Extracted data entries:
[Start of Attachment]

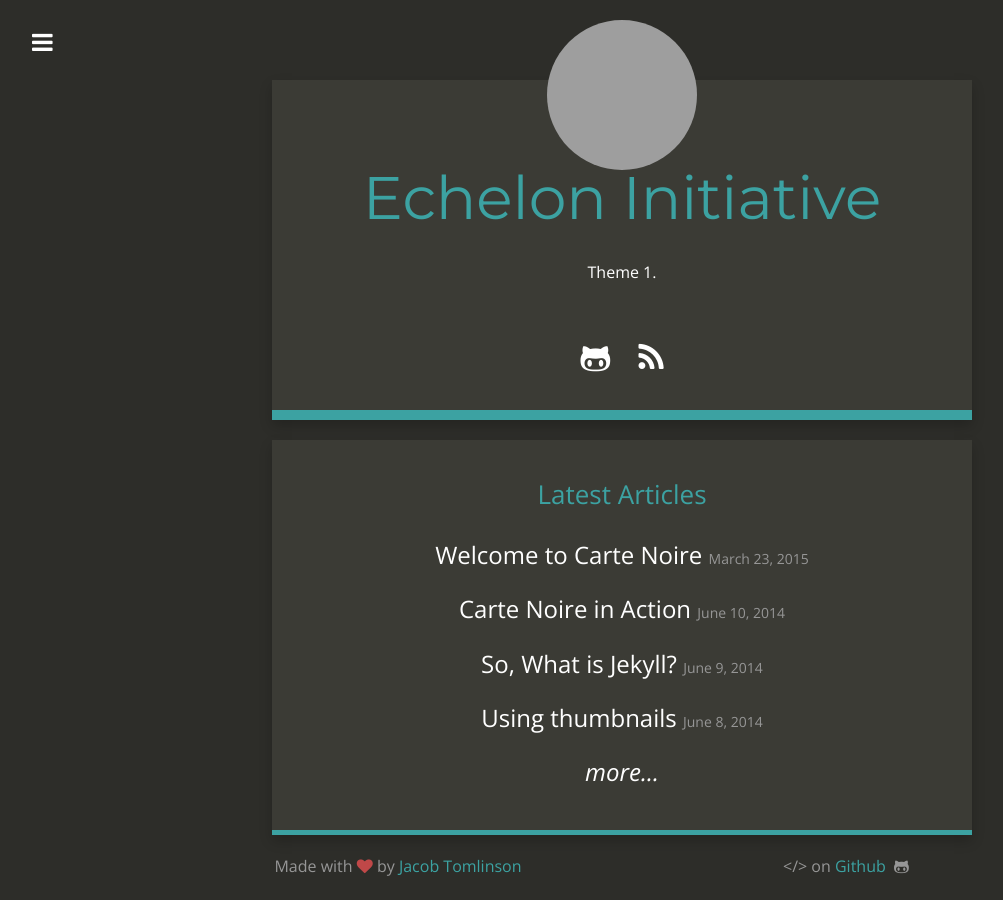
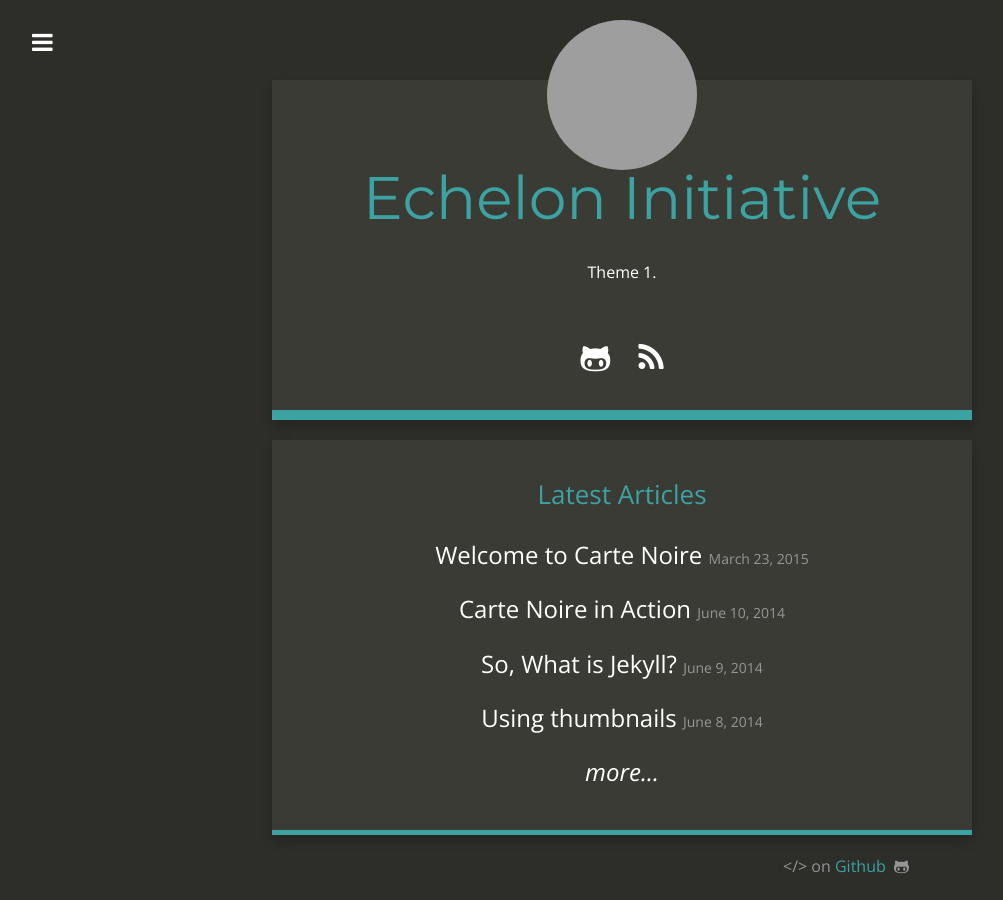
Before and after one commit to Rebelief/echelon.initiative, a Jekyll site: the page built from index.html, in a window 1280 px wide. Shown: the whole page, without its empty margins (18-1021 px from the left). Built offline with Jekyll 4.4.1, drawn with Linux system fonts in a browser that asks for light colours; nearby versions of some CDN libraries; grey boxes are pictures that could not be loaded.

Commit message:
Update _config.yml

```diff
--- a/_config.yml
+++ b/_config.yml
@@ -21,7 +21,7 @@ google_plus_link:
 facebook_link:
 
 # Footer
-footer_left: "Made with <i class=\"fa fa-heart\"></i> by <a href=\"https://twitter.com/_JacobTomlinson\">Jacob Tomlinson</a>"
+footer_left: ""
 footer_right: "&lt;/&gt; on <a href=\"https://rebelief.github.io\">Github</a> &nbsp;<i class=\"fa fa-github-alt\"></i>"
 
 # Build settings
```
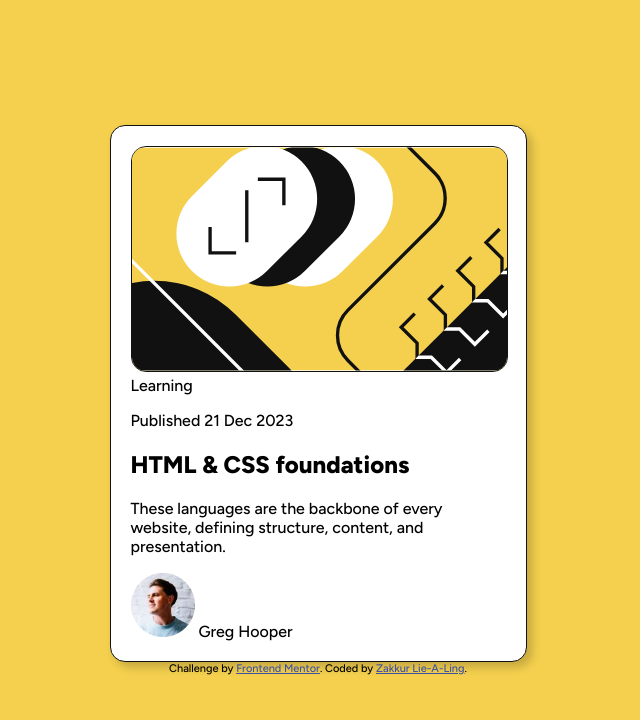
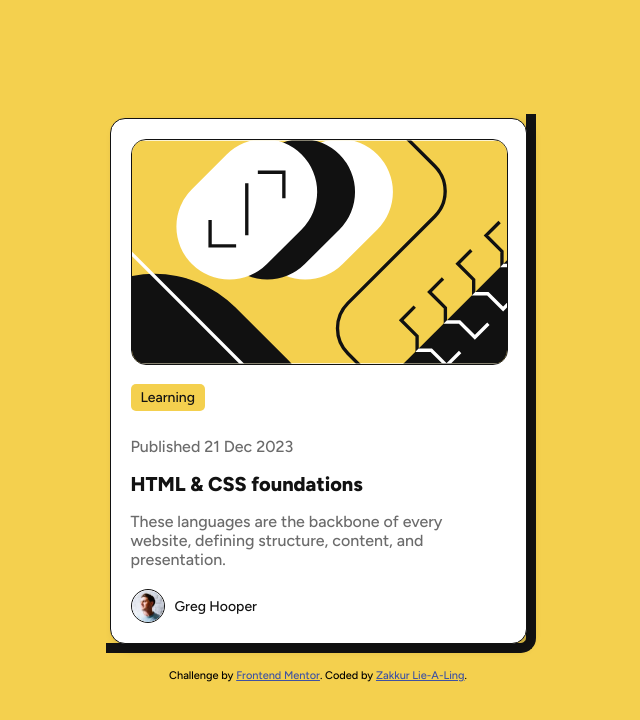
Before and after one commit to Zakkur17/blog-preview-card-main, a plain HTML site: page index.html in a window 1280 px wide. Shown: the whole page, without its empty margins (322-962 px from the left). Drawn offline with Linux system fonts and the light colour scheme.

Commit message:
Update HTML structure and enhance CSS styles for improved layout and readability

```diff
--- a/index.html
+++ b/index.html
@@ -15,7 +15,7 @@
       <img src="./assets/images/illustration-article.svg" alt="illustration for the blog post" class="illustration">
       <span class="tag">Learning</span>
       <p class="published-date">Published 21 Dec 2023</p>
-      <h2 class="title">HTML & CSS foundations</h2>
+      <h2 class="title"><a href="#">HTML & CSS foundations</a></h2>
       <p class="description">These languages are the backbone of every website, defining structure, content, and presentation.</p>
       <div class="author">
         <img src="./assets/images/image-avatar.webp" alt="Greg Hooper" class="avatar">
--- a/style.css
+++ b/style.css
@@ -19,6 +19,21 @@ body {
     width: 90%;
     max-width: 375px;
     padding: 20px;
+    position: relative;
+}
+
+.card::before {
+    content: '';
+    position: absolute;
+    top: -5px;
+    left: -5px;
+    right: -10px;
+    bottom: -10px;
+    border-right: 10px solid hsl(0, 0%, 7%);
+    border-bottom: 10px solid hsl(0, 0%, 7%);
+    border-bottom-right-radius: 15px;
+    border-top-left-radius: 15px;
+    z-index: -1;
 }
 
 /*Illustration image*/
@@ -27,16 +42,81 @@ body {
     height: auto;
     border-radius: 15px;
     border: 1px solid hsl(0, 0%, 7%);
-    margin-bottom: auto;
+    margin-bottom: 15px;
+}
+
+/*Tag styles*/
+.tag {
+    background-color: hsl(47, 88%, 63%);
+    color: hsl(0, 0%, 7%);
+    padding: 5px 10px;
+    border-radius: 5px;
+    font-size: 14px;
+    font-weight: 500;
+    display: inline-block;
+    margin-bottom: 10px;
+}
+
+/* published date styles */
+.published-date {
+    color: hsl(0, 0%, 42%);
+    font-size: 16px;
+    font-weight: 500;
+    margin-bottom: 10px;
+}
+
+/*Title styles*/
+.title {
+    font-size: 20px;
+    font-weight: 800;
+    color: hsl(0, 0%, 7%);
+    margin-bottom: 10px;
+}
+
+.title a {
+    color: inherit;
+    text-decoration: none;
+}
+
+.title a:hover, .title a:focus {
+    color: hsl(47, 88%, 63%);
+}
+
+/*Description styles*/
+.description {
+    font-size: 16px;
+    font-weight: 500;
+    color: hsl(0, 0%, 42%);
+    margin-bottom: 20px;
+}
+
+/*author styles*/
+.author {
+    display: flex;
+    align-items: center;
+    gap: 10px;
+}
+
+.avatar {
+    width:32px;
+    height: 32px;
+    border-radius: 50%;
+    border: 1px solid hsl(0, 0%, 7%);
+}
+
+.author-name {
+    font-size: 14px;
+    font-weight: 500;
+    color: hsl(0, 0%, 7%);
 }
 
 
 
-
-
+/*attribution styles*/
 .attribution {
     font-size: 11px;
     text-align: center;
+    margin-top: 25px;
 }
 
 .attribution a {
```
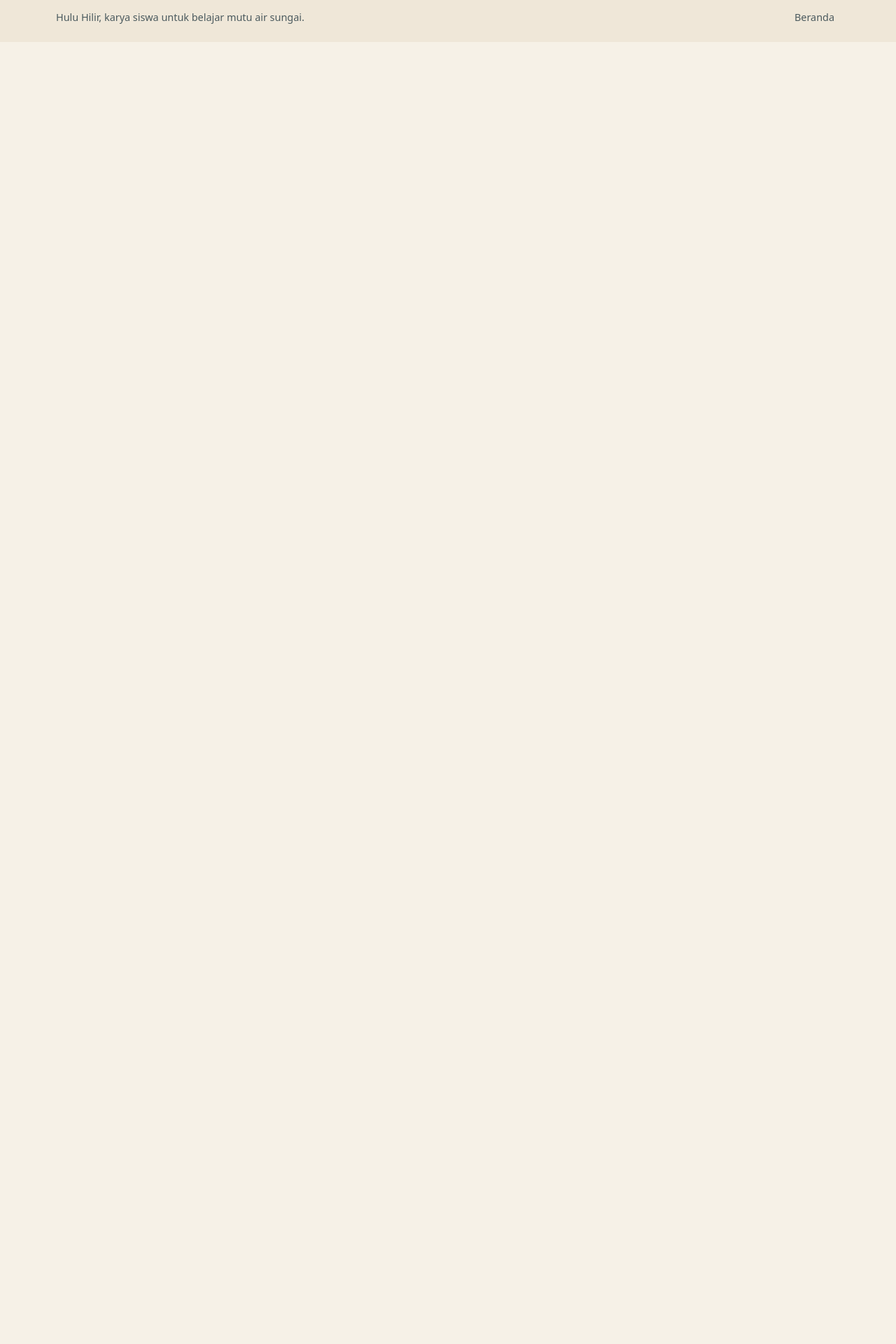
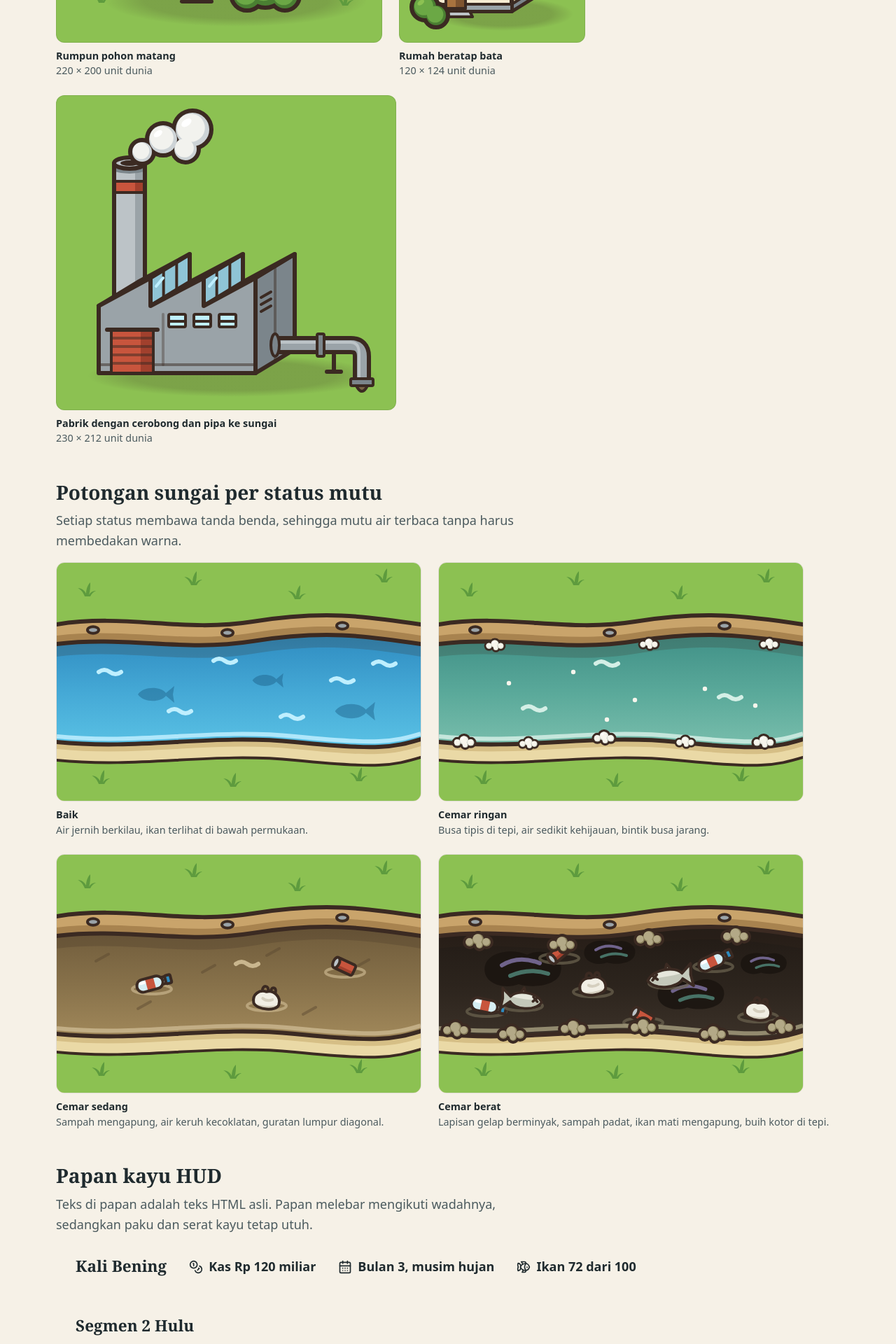
Before and after one commit to benditandayusaputra/hulu_hilir, a SvelteKit app: page /dev/galeri in a window 1280 px wide. Before the commit this address had no page. Shown: the part 740-2660 px from the top of the page at 70% size. Before the commit the page ends 800 px from the top, so only its background shows below. Built offline with nearby package versions, Linux system fonts and the light colour scheme.

Commit message:
:sparkles: Sediakan galeri aset khusus mode dev dengan uji axe

```diff
--- /dev/null
+++ b/src/lib/content/dev.ts
@@ -0,0 +1,33 @@
+import type { WaterStatus } from '$lib/sim';
+
+export const gallery = {
+	title: 'Galeri Aset',
+	intro:
+		'Halaman pengembang untuk menilai gaya aset dunia dan antarmuka sebelum dipakai di Lab. Semua aset dunia digambar pada skala yang sama, dua piksel per unit dunia, sehingga tebal garis dan proporsinya bisa dibandingkan langsung.',
+	worldHeading: 'Aset dunia',
+	assets: {
+		forestMature: 'Rumpun pohon matang',
+		house: 'Rumah beratap bata',
+		factory: 'Pabrik dengan cerobong dan pipa ke sungai'
+	},
+	riverHeading: 'Potongan sungai per status mutu',
+	riverIntro:
+		'Setiap status membawa tanda benda, sehingga mutu air terbaca tanpa harus membedakan warna.',
+	riverSigns: {
+		good: 'Air jernih berkilau, ikan terlihat di bawah permukaan.',
+		light: 'Busa tipis di tepi, air sedikit kehijauan, bintik busa jarang.',
+		moderate: 'Sampah mengapung, air keruh kecoklatan, guratan lumpur diagonal.',
+		heavy: 'Lapisan gelap berminyak, sampah padat, ikan mati mengapung, buih kotor di tepi.'
+	} satisfies Record<WaterStatus, string>,
+	hudHeading: 'Papan kayu HUD',
+	hudIntro:
+		'Teks di papan adalah teks HTML asli. Papan melebar mengikuti wadahnya, sedangkan paku dan serat kayu tetap utuh.',
+	plank: {
+		title: 'Kali Bening',
+		cash: 'Kas Rp 120 miliar',
+		month: 'Bulan 3, musim hujan',
+		fish: 'Ikan 72 dari 100',
+		narrowTitle: 'Segmen 2 Hulu'
+	},
+	size: (width: number, height: number) => `${width} × ${height} unit dunia`
+} as const;
--- /dev/null
+++ b/src/routes/dev/+layout.ts
@@ -0,0 +1,8 @@
+import { error } from '@sveltejs/kit';
+import { dev } from '$app/environment';
+
+export const prerender = false;
+
+export function load(): void {
+	if (!dev) error(404);
+}
--- /dev/null
+++ b/src/routes/dev/galeri/+page.svelte
@@ -0,0 +1,120 @@
+<script lang="ts">
+	import CalendarDays from '@lucide/svelte/icons/calendar-days';
+	import Coins from '@lucide/svelte/icons/coins';
+	import Fish from '@lucide/svelte/icons/fish';
+	import WoodPlank from '$lib/components/hud/art/WoodPlank.svelte';
+	import WorldArt from '$lib/components/world/art/WorldArt.svelte';
+	import {
+		factory,
+		forestMature,
+		house,
+		riverPieces,
+		worldPalette,
+		type WorldSymbol
+	} from '$lib/components/world/art/symbols';
+	import { gallery } from '$lib/content/dev';
+	import { waterStatusNames } from '$lib/content/lab';
+	import type { WaterStatus } from '$lib/sim';
+
+	const pixelsPerUnit = 2;
+	const statuses: WaterStatus[] = ['good', 'light', 'moderate', 'heavy'];
+	const worldAssets = [
+		{ symbol: forestMature, name: gallery.assets.forestMature },
+		{ symbol: house, name: gallery.assets.house },
+		{ symbol: factory, name: gallery.assets.factory }
+	];
+</script>
+
+<svelte:head>
+	<title>{gallery.title}</title>
+</svelte:head>
+
+{#snippet art(symbol: WorldSymbol)}
+	<svg
+		aria-hidden="true"
+		focusable="false"
+		viewBox="0 0 {symbol.width} {symbol.height}"
+		width={symbol.width * pixelsPerUnit}
+		height={symbol.height * pixelsPerUnit}
+		class="block h-auto max-w-full"
+	>
+		<use href="#{symbol.id}" width={symbol.width} height={symbol.height} />
+	</svg>
+{/snippet}
+
+<WorldArt />
+
+<WoodPlank class="mb-6 inline-block">
+	<h1 class="text-2xl">{gallery.title}</h1>
+</WoodPlank>
+<p class="mb-10 max-w-[var(--measure-prose)] text-ink-muted">{gallery.intro}</p>
+
+<section aria-labelledby="galeri-dunia" class="mb-12">
+	<h2 id="galeri-dunia" class="mb-4 text-xl">{gallery.worldHeading}</h2>
+	<ul class="flex flex-wrap items-end gap-6">
+		{#each worldAssets as asset (asset.symbol.id)}
+			<li>
+				<figure>
+					<div
+						class="w-fit max-w-full rounded-[var(--radius-card)] border-[1.5px] border-ink/10 p-3"
+						style:background-color={worldPalette.grassLight}
+					>
+						{@render art(asset.symbol)}
+					</div>
+					<figcaption class="mt-2 text-sm">
+						<span class="font-semibold">{asset.name}</span>
+						<span class="block text-ink-muted">
+							{gallery.size(asset.symbol.width, asset.symbol.height)}
+						</span>
+					</figcaption>
+				</figure>
+			</li>
+		{/each}
+	</ul>
+</section>
+
+<section aria-labelledby="galeri-sungai" class="mb-12">
+	<h2 id="galeri-sungai" class="mb-2 text-xl">{gallery.riverHeading}</h2>
+	<p class="mb-4 max-w-[var(--measure-prose)] text-ink-muted">{gallery.riverIntro}</p>
+	<ul class="flex flex-wrap gap-6">
+		{#each statuses as status (status)}
+			<li>
+				<figure>
+					<div
+						class="w-fit max-w-full overflow-hidden rounded-[var(--radius-card)] border-[1.5px] border-ink/10"
+					>
+						{@render art(riverPieces[status])}
+					</div>
+					<figcaption class="mt-2 text-sm">
+						<span class="font-semibold">{waterStatusNames[status]}</span>
+						<span class="block text-ink-muted">{gallery.riverSigns[status]}</span>
+					</figcaption>
+				</figure>
+			</li>
+		{/each}
+	</ul>
+</section>
+
+<section aria-labelledby="galeri-hud">
+	<h2 id="galeri-hud" class="mb-2 text-xl">{gallery.hudHeading}</h2>
+	<p class="mb-4 max-w-[var(--measure-prose)] text-ink-muted">{gallery.hudIntro}</p>
+	<div class="flex flex-col items-start gap-6">
+		<WoodPlank class="w-full">
+			<div class="flex flex-wrap items-center gap-x-8 gap-y-2">
+				<h3 class="text-lg">{gallery.plank.title}</h3>
+				<p class="flex items-center gap-2 font-semibold" data-numeric>
+					<Coins size={20} aria-hidden="true" />{gallery.plank.cash}
+				</p>
+				<p class="flex items-center gap-2 font-semibold">
+					<CalendarDays size={20} aria-hidden="true" />{gallery.plank.month}
+				</p>
+				<p class="flex items-center gap-2 font-semibold" data-numeric>
+					<Fish size={20} aria-hidden="true" />{gallery.plank.fish}
+				</p>
+			</div>
+		</WoodPlank>
+		<WoodPlank>
+			<h3 class="text-lg">{gallery.plank.narrowTitle}</h3>
+		</WoodPlank>
+	</div>
+</section>
```
Also changed, not shown: 1 other file (tests, documents, lock files or other folders).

[End of Attachment]

## ACTIVITY
Find the string "content" in the entries above and return each line that holds it.

## RESULT FOR THIS EXERCISE
       <p class="description">These languages are the backbone of every website, defining structure, content, and presentation.</p>
+    content: '';
+++ b/src/lib/content/dev.ts
+	import { gallery } from '$lib/content/dev';
+	import { waterStatusNames } from '$lib/content/lab';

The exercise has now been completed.